SOURCE INFORMATION =>
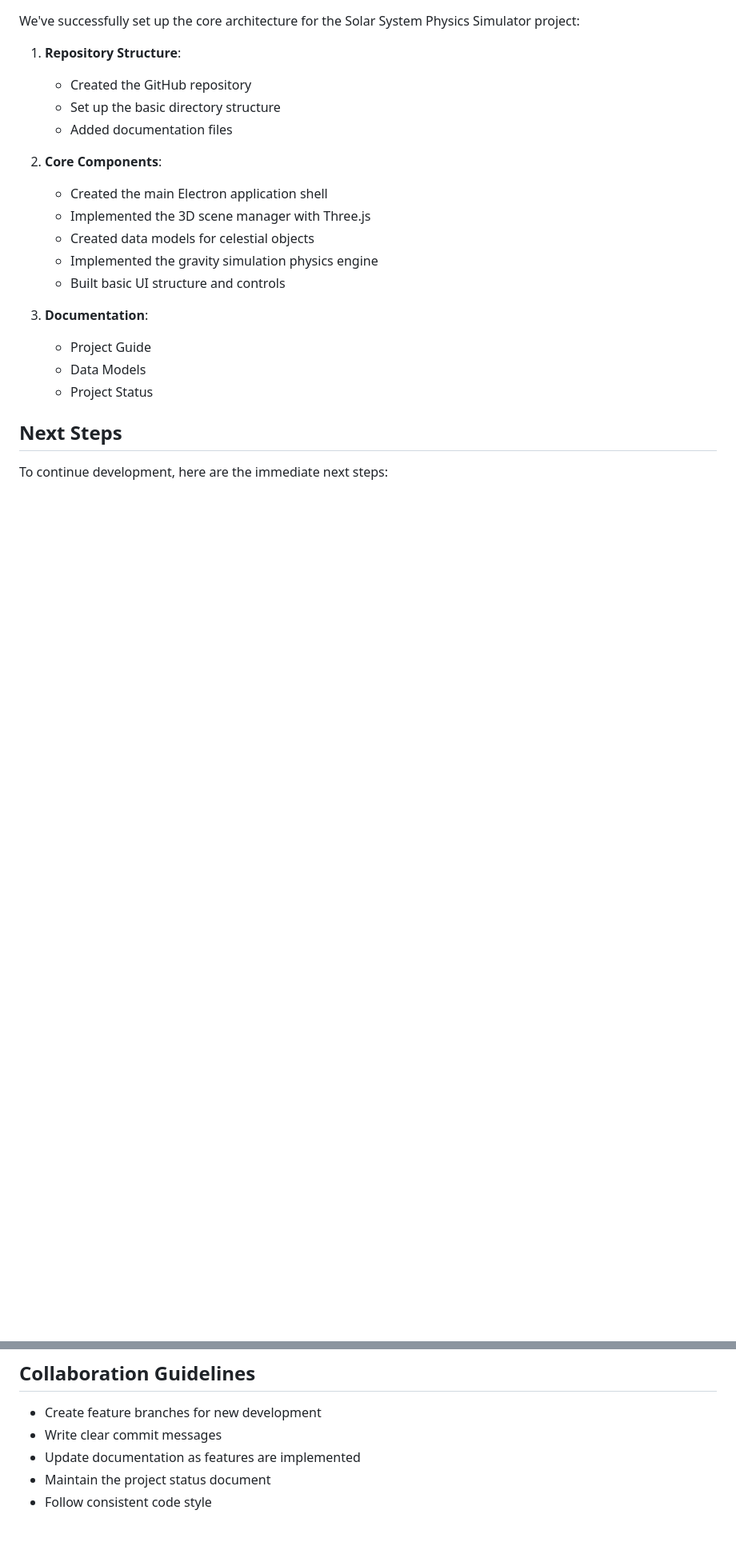
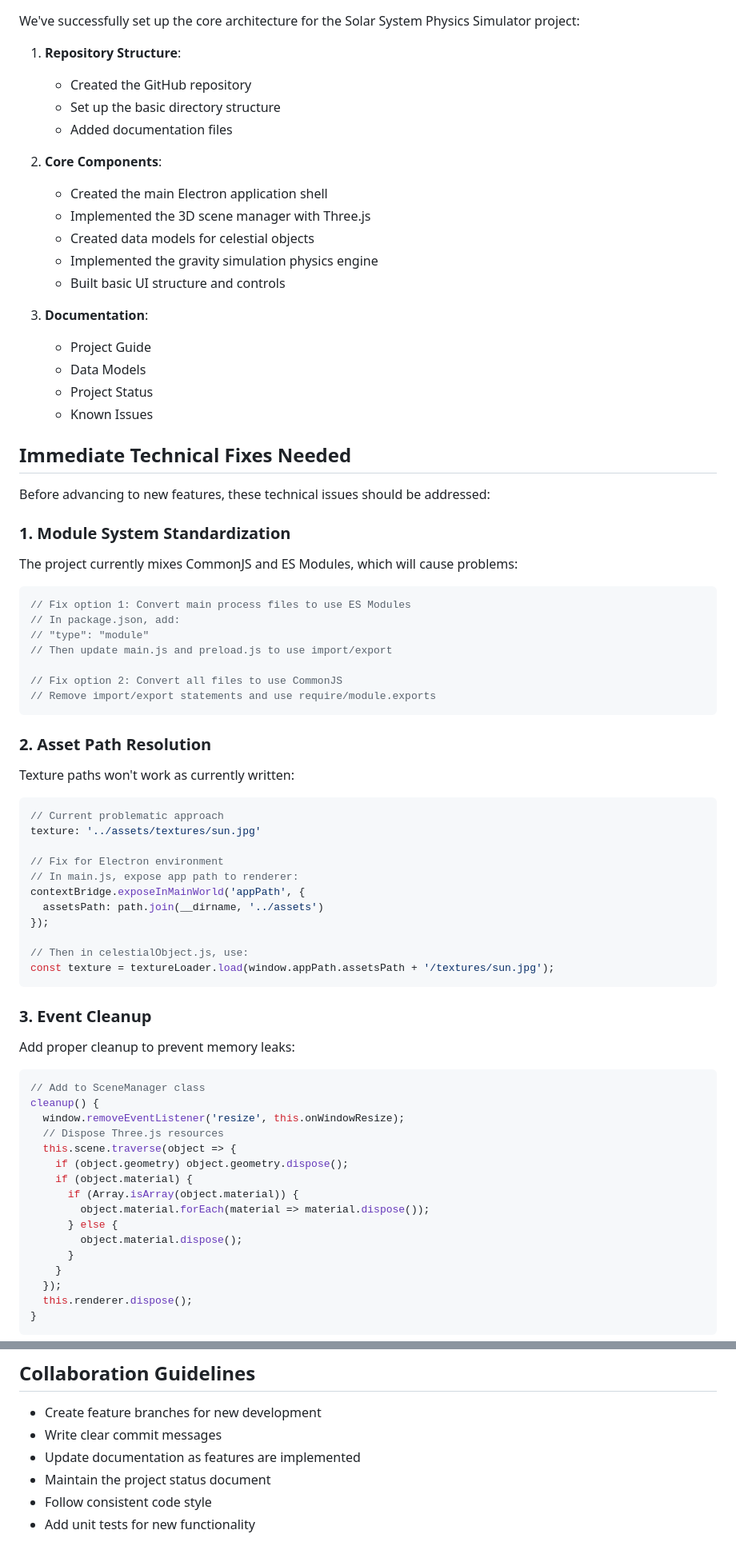
Before and after one commit to jamesmcarthur-3999/solar-system-physics-simulator, a Markdown page: NEXT_STEPS.md, 2 parts joined by grey strips. Shown at 80% size. GitHub-like rendering; blank space fills up the shorter version.

````diff
--- a/NEXT_STEPS.md
+++ b/NEXT_STEPS.md
@@ -20,7 +20,58 @@ We've successfully set up the core architecture for the Solar System Physics Sim
    - Project Guide
    - Data Models
    - Project Status
+   - Known Issues
 
-## Next Steps
+## Immediate Technical Fixes Needed
 
-To continue development, here are the immediate next steps:
+Before advancing to new features, these technical issues should be addressed:
+
+### 1. Module System Standardization
+The project currently mixes CommonJS and ES Modules, which will cause problems:
+```javascript
+// Fix option 1: Convert main process files to use ES Modules
+// In package.json, add:
+// "type": "module"
+// Then update main.js and preload.js to use import/export
+
+// Fix option 2: Convert all files to use CommonJS
+// Remove import/export statements and use require/module.exports
+```
+
+### 2. Asset Path Resolution
+Texture paths won't work as currently written:
+```javascript
+// Current problematic approach
+texture: '../assets/textures/sun.jpg'
+
+// Fix for Electron environment
+// In main.js, expose app path to renderer:
+contextBridge.exposeInMainWorld('appPath', {
+  assetsPath: path.join(__dirname, '../assets')
+});
+
+// Then in celestialObject.js, use:
+const texture = textureLoader.load(window.appPath.assetsPath + '/textures/sun.jpg');
+```
+
+### 3. Event Cleanup
+Add proper cleanup to prevent memory leaks:
+```javascript
+// Add to SceneManager class
+cleanup() {
+  window.removeEventListener('resize', this.onWindowResize);
+  // Dispose Three.js resources
+  this.scene.traverse(object => {
+    if (object.geometry) object.geometry.dispose();
+    if (object.material) {
+      if (Array.isArray(object.material)) {
+        object.material.forEach(material => material.dispose());
+      } else {
+        object.material.dispose();
+      }
+    }
+  });
+  this.renderer.dispose();
+}
+```
+
@@ -108,3 +225,4 @@ To continue development, here are the immediate next steps:
 - Update documentation as features are implemented
 - Maintain the project status document
 - Follow consistent code style
+- Add unit tests for new functionality
````
Also changed, not shown: other parts of NEXT_STEPS.md (+90 -24 lines).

WORK TASK => Print out the entries once more, unchanged. No pictures.

ANSWER SECTION =>
Before and after one commit to jamesmcarthur-3999/solar-system-physics-simulator, a Markdown page: NEXT_STEPS.md, 2 parts joined by grey strips. Shown at 80% size. GitHub-like rendering; blank space fills up the shorter version.

````diff
--- a/NEXT_STEPS.md
+++ b/NEXT_STEPS.md
@@ -20,7 +20,58 @@ We've successfully set up the core architecture for the Solar System Physics Sim
    - Project Guide
    - Data Models
    - Project Status
+   - Known Issues
 
-## Next Steps
+## Immediate Technical Fixes Needed
 
-To continue development, here are the immediate next steps:
+Before advancing to new features, these technical issues should be addressed:
+
+### 1. Module System Standardization
+The project currently mixes CommonJS and ES Modules, which will cause problems:
+```javascript
+// Fix option 1: Convert main process files to use ES Modules
+// In package.json, add:
+// "type": "module"
+// Then update main.js and preload.js to use import/export
+
+// Fix option 2: Convert all files to use CommonJS
+// Remove import/export statements and use require/module.exports
+```
+
+### 2. Asset Path Resolution
+Texture paths won't work as currently written:
+```javascript
+// Current problematic approach
+texture: '../assets/textures/sun.jpg'
+
+// Fix for Electron environment
+// In main.js, expose app path to renderer:
+contextBridge.exposeInMainWorld('appPath', {
+  assetsPath: path.join(__dirname, '../assets')
+});
+
+// Then in celestialObject.js, use:
+const texture = textureLoader.load(window.appPath.assetsPath + '/textures/sun.jpg');
+```
+
+### 3. Event Cleanup
+Add proper cleanup to prevent memory leaks:
+```javascript
+// Add to SceneManager class
+cleanup() {
+  window.removeEventListener('resize', this.onWindowResize);
+  // Dispose Three.js resources
+  this.scene.traverse(object => {
+    if (object.geometry) object.geometry.dispose();
+    if (object.material) {
+      if (Array.isArray(object.material)) {
+        object.material.forEach(material => material.dispose());
+      } else {
+        object.material.dispose();
+      }
+    }
+  });
+  this.renderer.dispose();
+}
+```
+
@@ -108,3 +225,4 @@ To continue development, here are the immediate next steps:
 - Update documentation as features are implemented
 - Maintain the project status document
 - Follow consistent code style
+- Add unit tests for new functionality
````
Also changed, not shown: other parts of NEXT_STEPS.md (+90 -24 lines).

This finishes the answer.